(Before-and-after change data)
□ □ □ □ □

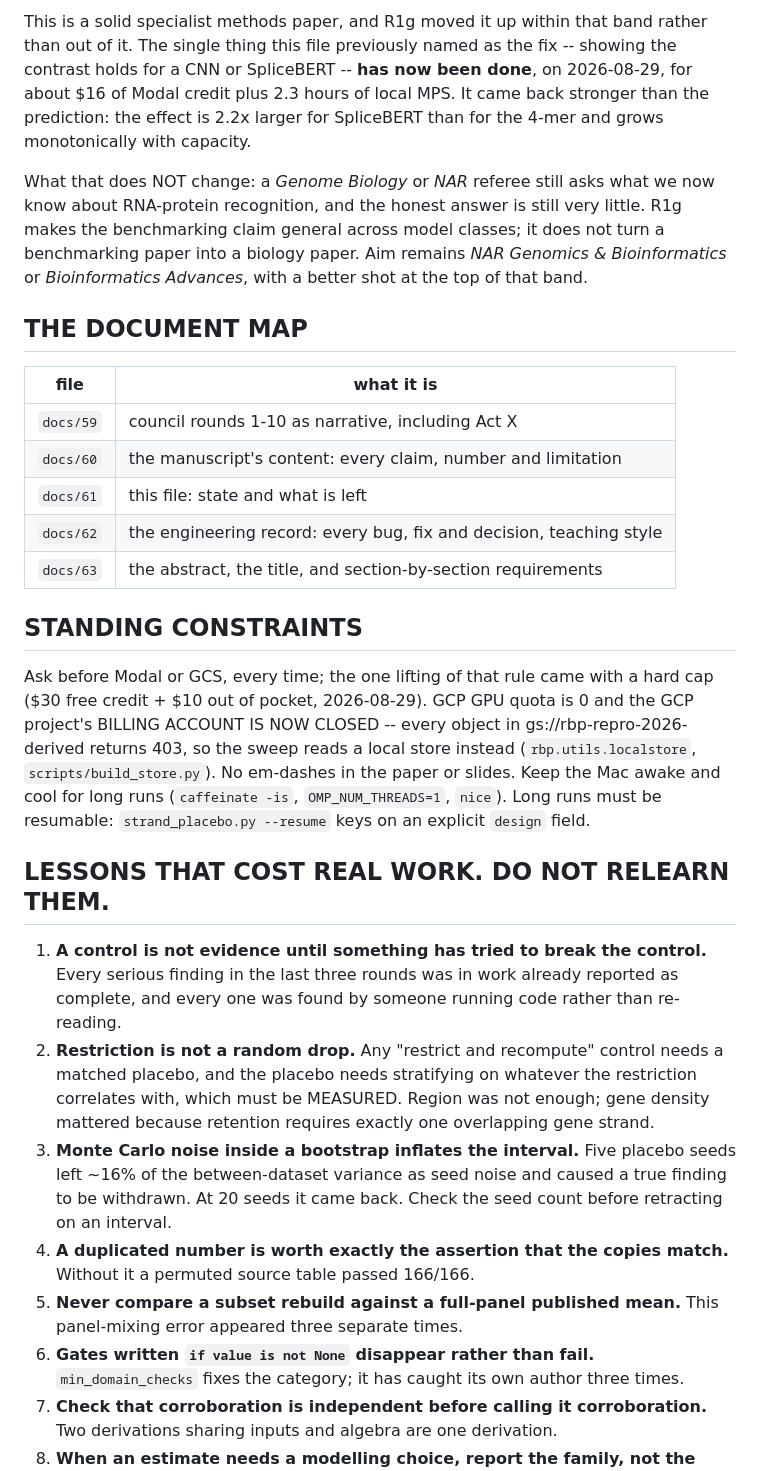
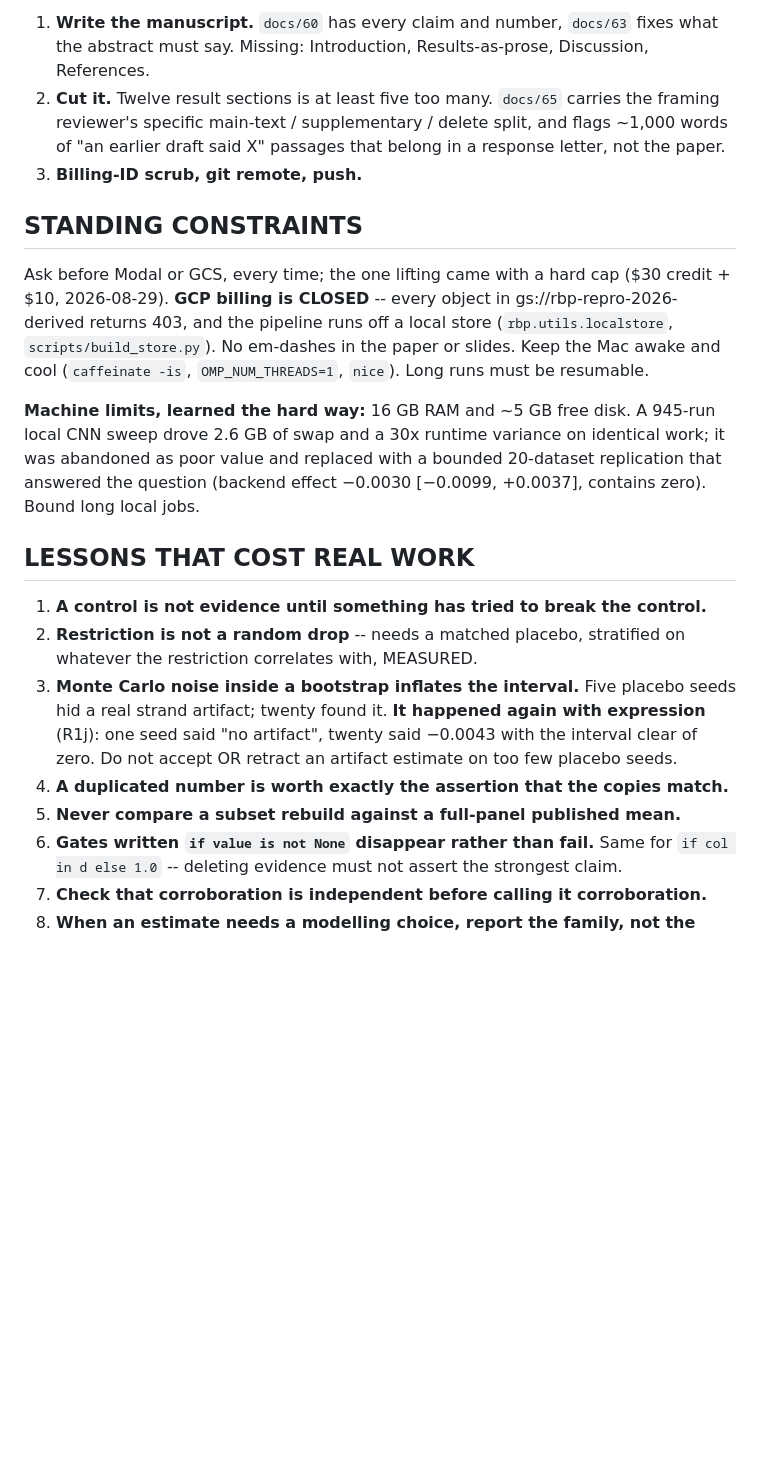
Before and after one commit to NirmalKumar31/rbp-protocol-calibration, a Markdown page: docs/61-resume-here.md, the part around one of its changes. GitHub-like rendering; blank space fills up the shorter version.

```diff
--- a/docs/61-resume-here.md
+++ b/docs/61-resume-here.md
@@ -60,53 +75,36 @@ Each has a recorded reason in `docs/62`.
 
-This is a solid specialist methods paper, and R1g moved it up within that band rather than out
-of it. The single thing this file previously named as the fix -- showing the contrast holds for
-a CNN or SpliceBERT -- **has now been done**, on 2026-08-29, for about $16 of Modal credit plus
-2.3 hours of local MPS. It came back stronger than the prediction: the effect is 2.2x larger for
-SpliceBERT than for the 4-mer and grows monotonically with capacity.
-
-What that does NOT change: a *Genome Biology* or *NAR* referee still asks what we now know about
-RNA-protein recognition, and the honest answer is still very little. R1g makes the
-benchmarking claim general across model classes; it does not turn a benchmarking paper into a
-biology paper. Aim remains *NAR Genomics & Bioinformatics* or *Bioinformatics Advances*, with a
-better shot at the top of that band.
-
-## THE DOCUMENT MAP
-
-| file | what it is |
-|---|---|
-| `docs/59` | council rounds 1-10 as narrative, including Act X |
-| `docs/60` | the manuscript's content: every claim, number and limitation |
-| `docs/61` | this file: state and what is left |
-| `docs/62` | the engineering record: every bug, fix and decision, teaching style |
-| `docs/63` | the abstract, the title, and section-by-section requirements |
+1. **Write the manuscript.** `docs/60` has every claim and number, `docs/63` fixes what the
+   abstract must say. Missing: Introduction, Results-as-prose, Discussion, References.
+2. **Cut it.** Twelve result sections is at least five too many. `docs/65` carries the framing
+   reviewer's specific main-text / supplementary / delete split, and flags ~1,000 words of
+   "an earlier draft said X" passages that belong in a response letter, not the paper.
+3. **Billing-ID scrub, git remote, push.**
 
 ## STANDING CONSTRAINTS
 
-Ask before Modal or GCS, every time; the one lifting of that rule came with a hard cap ($30
-free credit + $10 out of pocket, 2026-08-29). GCP GPU quota is 0 and the GCP project's BILLING
-ACCOUNT IS NOW CLOSED -- every object in gs://rbp-repro-2026-derived returns 403, so the sweep
-reads a local store instead (`rbp.utils.localstore`, `scripts/build_store.py`). No em-dashes in the paper or slides.
-Keep the Mac awake and cool for long runs (`caffeinate -is`, `OMP_NUM_THREADS=1`, `nice`).
-Long runs must be resumable: `strand_placebo.py --resume` keys on an explicit `design` field.
+Ask before Modal or GCS, every time; the one lifting came with a hard cap ($30 credit + $10,
+2026-08-29). **GCP billing is CLOSED** -- every object in gs://rbp-repro-2026-derived returns
+403, and the pipeline runs off a local store (`rbp.utils.localstore`, `scripts/build_store.py`).
+No em-dashes in the paper or slides. Keep the Mac awake and cool (`caffeinate -is`,
+`OMP_NUM_THREADS=1`, `nice`). Long runs must be resumable.
 
-## LESSONS THAT COST REAL WORK. DO NOT RELEARN THEM.
+**Machine limits, learned the hard way:** 16 GB RAM and ~5 GB free disk. A 945-run local CNN
+sweep drove 2.6 GB of swap and a 30x runtime variance on identical work; it was abandoned as
+poor value and replaced with a bounded 20-dataset replication that answered the question
+(backend effect −0.0030 [−0.0099, +0.0037], contains zero). Bound long local jobs.
 
-1. **A control is not evidence until something has tried to break the control.** Every serious
-   finding in the last three rounds was in work already reported as complete, and every one was
-   found by someone running code rather than re-reading.
-2. **Restriction is not a random drop.** Any "restrict and recompute" control needs a matched
-   placebo, and the placebo needs stratifying on whatever the restriction correlates with, which
-   must be MEASURED. Region was not enough; gene density mattered because retention requires
-   exactly one overlapping gene strand.
-3. **Monte Carlo noise inside a bootstrap inflates the interval.** Five placebo seeds left ~16%
-   of the between-dataset variance as seed noise and caused a true finding to be withdrawn. At
-   20 seeds it came back. Check the seed count before retracting on an interval.
-4. **A duplicated number is worth exactly the assertion that the copies match.** Without it a
-   permuted source table passed 166/166.
-5. **Never compare a subset rebuild against a full-panel published mean.** This panel-mixing
-   error appeared three separate times.
-6. **Gates written `if value is not None` disappear rather than fail.** `min_domain_checks`
-   fixes the category; it has caught its own author three times.
-7. **Check that corroboration is independent before calling it corroboration.** Two derivations
-   sharing inputs and algebra are one derivation.
+## LESSONS THAT COST REAL WORK
+
+1. **A control is not evidence until something has tried to break the control.**
+2. **Restriction is not a random drop** -- needs a matched placebo, stratified on whatever the
+   restriction correlates with, MEASURED.
+3. **Monte Carlo noise inside a bootstrap inflates the interval.** Five placebo seeds hid a
+   real strand artifact; twenty found it. **It happened again with expression** (R1j): one seed
+   said "no artifact", twenty said −0.0043 with the interval clear of zero. Do not accept OR
+   retract an artifact estimate on too few placebo seeds.
+4. **A duplicated number is worth exactly the assertion that the copies match.**
+5. **Never compare a subset rebuild against a full-panel published mean.**
+6. **Gates written `if value is not None` disappear rather than fail.** Same for
+   `if col in d else 1.0` -- deleting evidence must not assert the strongest claim.
+7. **Check that corroboration is independent before calling it corroboration.**
 8. **When an estimate needs a modelling choice, report the family, not the member you computed
```
Also changed, not shown: other parts of docs/61-resume-here.md (+83 -69 lines), docs/65-the-final-council.md (+99 -0 lines).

□ □ □ □ □

▶ **Task description**
Return every line above in which the string "rebuild" occurs.

▶ **Solution below**
-5. **Never compare a subset rebuild against a full-panel published mean.** This panel-mixing
+5. **Never compare a subset rebuild against a full-panel published mean.**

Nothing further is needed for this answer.